--- Data for review Enclosed Below ---

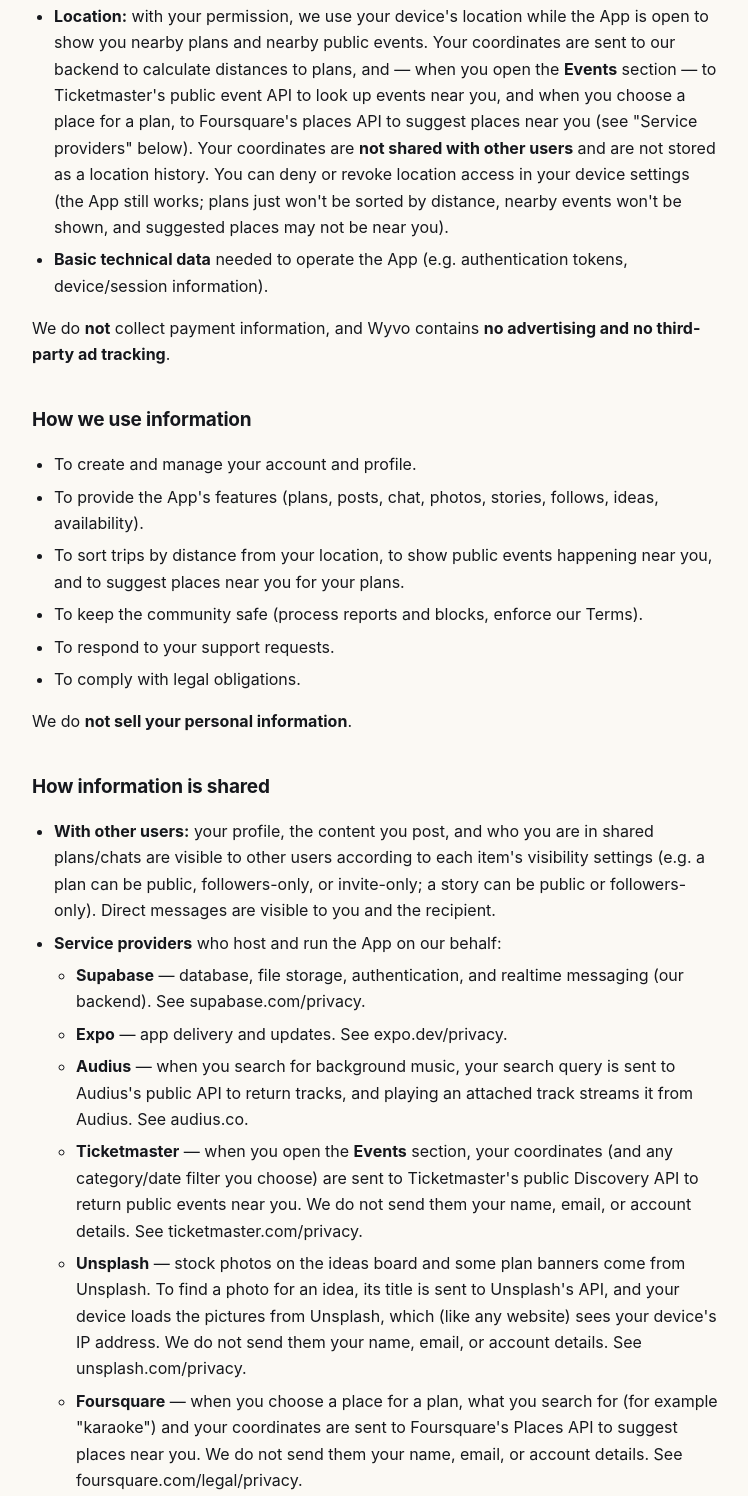
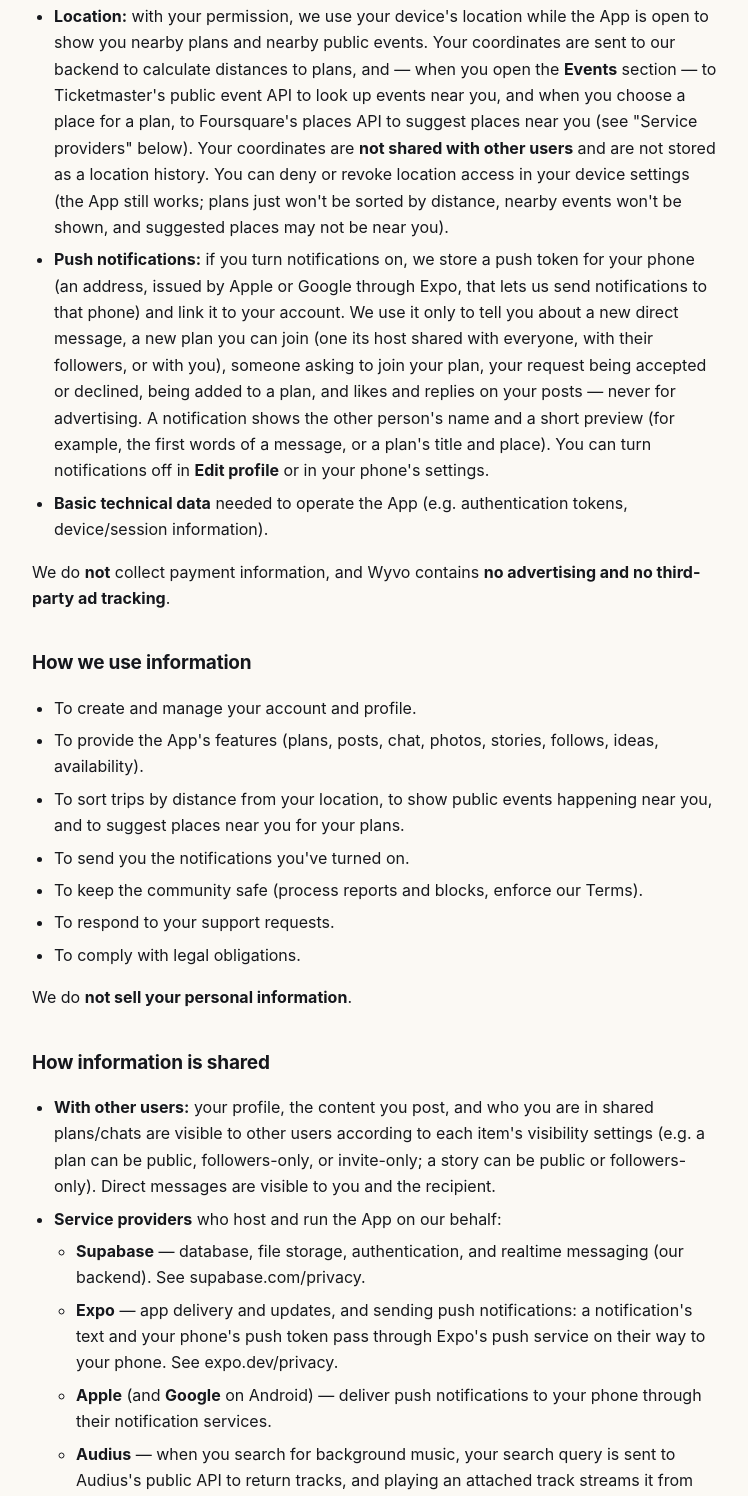
Before and after one commit to lashaoakland/wyvo-legal, a plain HTML site: page privacy-policy.html in a window 1280 px wide. Shown: the part 1021-2517 px from the top of the page, without its empty margins (264-1012 px from the left). Drawn offline with Linux system fonts and the light colour scheme.

Commit message:
Privacy Policy: push notifications (2026-11-06)
Co-Authored-By: Claude Opus 5.5 <noreply@anthropic.com>

```diff
--- a/privacy-policy.html
+++ b/privacy-policy.html
@@ -20,7 +20,7 @@ hr{border:0;border-top:1px solid var(--line);margin:32px 0}
 .card a{text-decoration:none;font-weight:700;font-size:17px}
 .card p{margin:6px 0 0;color:var(--sub);font-size:14px}
 </style></head><body><div class="wrap"><div class="nav"><a href="./">Wyvo</a><a href="./privacy-policy.html">Privacy Policy</a><a href="./terms-of-service.html">Terms of Service</a><a href="./support.html">Support</a></div><h1>Privacy Policy for Wyvo</h1>
-<p><strong>Effective date: November 2, 2026</strong></p>
+<p><strong>Effective date: November 6, 2026</strong></p>
 <p>This Privacy Policy explains how <strong>Lasha Mukhadgverdeli</strong> (&quot;Wyvo,&quot; &quot;we,&quot; &quot;us&quot;) collects, uses, and shares information when you use the Wyvo mobile app (the &quot;App&quot;). By using the App you agree to this Policy.</p>
 <h2>Who this is for</h2>
 <p>Wyvo is a private social app for planning and sharing activities with friends. <strong>You must be 18 or older to use Wyvo.</strong> We do not knowingly collect information from anyone under 18.</p>
@@ -38,6 +38,7 @@ hr{border:0;border-top:1px solid var(--line);margin:32px 0}
 <p><strong>Information collected automatically</strong></p>
 <ul>
 <li><strong>Location:</strong> with your permission, we use your device&#x27;s location while the App is open to show you nearby plans and nearby public events. Your coordinates are sent to our backend to calculate distances to plans, and — when you open the <strong>Events</strong> section — to Ticketmaster&#x27;s public event API to look up events near you, and when you choose a place for a plan, to Foursquare&#x27;s places API to suggest places near you (see &quot;Service providers&quot; below). Your coordinates are <strong>not shared with other users</strong> and are not stored as a location history. You can deny or revoke location access in your device settings (the App still works; plans just won&#x27;t be sorted by distance, nearby events won&#x27;t be shown, and suggested places may not be near you).</li>
+<li><strong>Push notifications:</strong> if you turn notifications on, we store a push token for your phone (an address, issued by Apple or Google through Expo, that lets us send notifications to that phone) and link it to your account. We use it only to tell you about a new direct message, a new plan you can join (one its host shared with everyone, with their followers, or with you), someone asking to join your plan, your request being accepted or declined, being added to a plan, and likes and replies on your posts — never for advertising. A notification shows the other person&#x27;s name and a short preview (for example, the first words of a message, or a plan&#x27;s title and place). You can turn notifications off in <strong>Edit profile</strong> or in your phone&#x27;s settings.</li>
 <li><strong>Basic technical data</strong> needed to operate the App (e.g. authentication tokens, device/session information).</li>
 </ul>
 <p>We do <strong>not</strong> collect payment information, and Wyvo contains <strong>no advertising and no third-party ad tracking</strong>.</p>
@@ -46,6 +47,7 @@ hr{border:0;border-top:1px solid var(--line);margin:32px 0}
 <li>To create and manage your account and profile.</li>
 <li>To provide the App&#x27;s features (plans, posts, chat, photos, stories, follows, ideas, availability).</li>
 <li>To sort trips by distance from your location, to show public events happening near you, and to suggest places near you for your plans.</li>
+<li>To send you the notifications you&#x27;ve turned on.</li>
 <li>To keep the community safe (process reports and blocks, enforce our Terms).</li>
 <li>To respond to your support requests.</li>
 <li>To comply with legal obligations.</li>
@@ -57,7 +59,8 @@ hr{border:0;border-top:1px solid var(--line);margin:32px 0}
 <li><strong>Service providers</strong> who host and run the App on our behalf:
 <ul>
 <li><strong>Supabase</strong> — database, file storage, authentication, and realtime messaging (our backend). See supabase.com/privacy.</li>
-<li><strong>Expo</strong> — app delivery and updates. See expo.dev/privacy.</li>
+<li><strong>Expo</strong> — app delivery and updates, and sending push notifications: a notification&#x27;s text and your phone&#x27;s push token pass through Expo&#x27;s push service on their way to your phone. See expo.dev/privacy.</li>
+<li><strong>Apple</strong> (and <strong>Google</strong> on Android) — deliver push notifications to your phone through their notification services.</li>
 <li><strong>Audius</strong> — when you search for background music, your search query is sent to Audius&#x27;s public API to return tracks, and playing an attached track streams it from Audius. See audius.co.</li>
 <li><strong>Ticketmaster</strong> — when you open the <strong>Events</strong> section, your coordinates (and any category/date filter you choose) are sent to Ticketmaster&#x27;s public Discovery API to return public events near you. We do not send them your name, email, or account details. See ticketmaster.com/privacy.</li>
 <li><strong>Unsplash</strong> — stock photos on the ideas board and some plan banners come from Unsplash. To find a photo for an idea, its title is sent to Unsplash&#x27;s API, and your device loads the pictures from Unsplash, which (like any website) sees your device&#x27;s IP address. We do not send them your name, email, or account details. See unsplash.com/privacy.</li>
@@ -69,6 +72,7 @@ hr{border:0;border-top:1px solid var(--line);margin:32px 0}
 <ul>
 <li>We keep your information while your account is active.</li>
 <li>You can <strong>delete your account</strong> at any time from <strong>Account → Edit profile → Delete Account</strong>. This removes your profile and your content from our active systems. Backups and legally required records may persist for a limited period.</li>
+<li>Your phone&#x27;s push token is deleted when you log out, turn notifications off in the App, or delete your account, and when Apple or Google tell us the App is no longer on that phone.</li>
 <li>Stories auto-expire after 24 hours and are deleted automatically.</li>
 <li>When you delete a photo from your profile album, the photo file is deleted too.</li>
 <li>Photos you share in a trip chat are cleaned up after 30 days unless they have been saved into that trip&#x27;s shared photo set.</li>
```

--- End of Enclosed Data for review ---

> [Problem to work on]
Which lines above contain the word "Google"? List them.

> [The completed task]
+<li><strong>Push notifications:</strong> if you turn notifications on, we store a push token for your phone (an address, issued by Apple or Google through Expo, that lets us send notifications to that phone) and link it to your account. We use it only to tell you about a new direct message, a new plan you can join (one its host shared with everyone, with their followers, or with you), someone asking to join your plan, your request being accepted or declined, being added to a plan, and likes and replies on your posts — never for advertising. A notification shows the other person&#x27;s name and a short preview (for example, the first words of a message, or a plan&#x27;s title and place). You can turn notifications off in <strong>Edit profile</strong> or in your phone&#x27;s settings.</li>
+<li><strong>Apple</strong> (and <strong>Google</strong> on Android) — deliver push notifications to your phone through their notification services.</li>
+<li>Your phone&#x27;s push token is deleted when you log out, turn notifications off in the App, or delete your account, and when Apple or Google tell us the App is no longer on that phone.</li>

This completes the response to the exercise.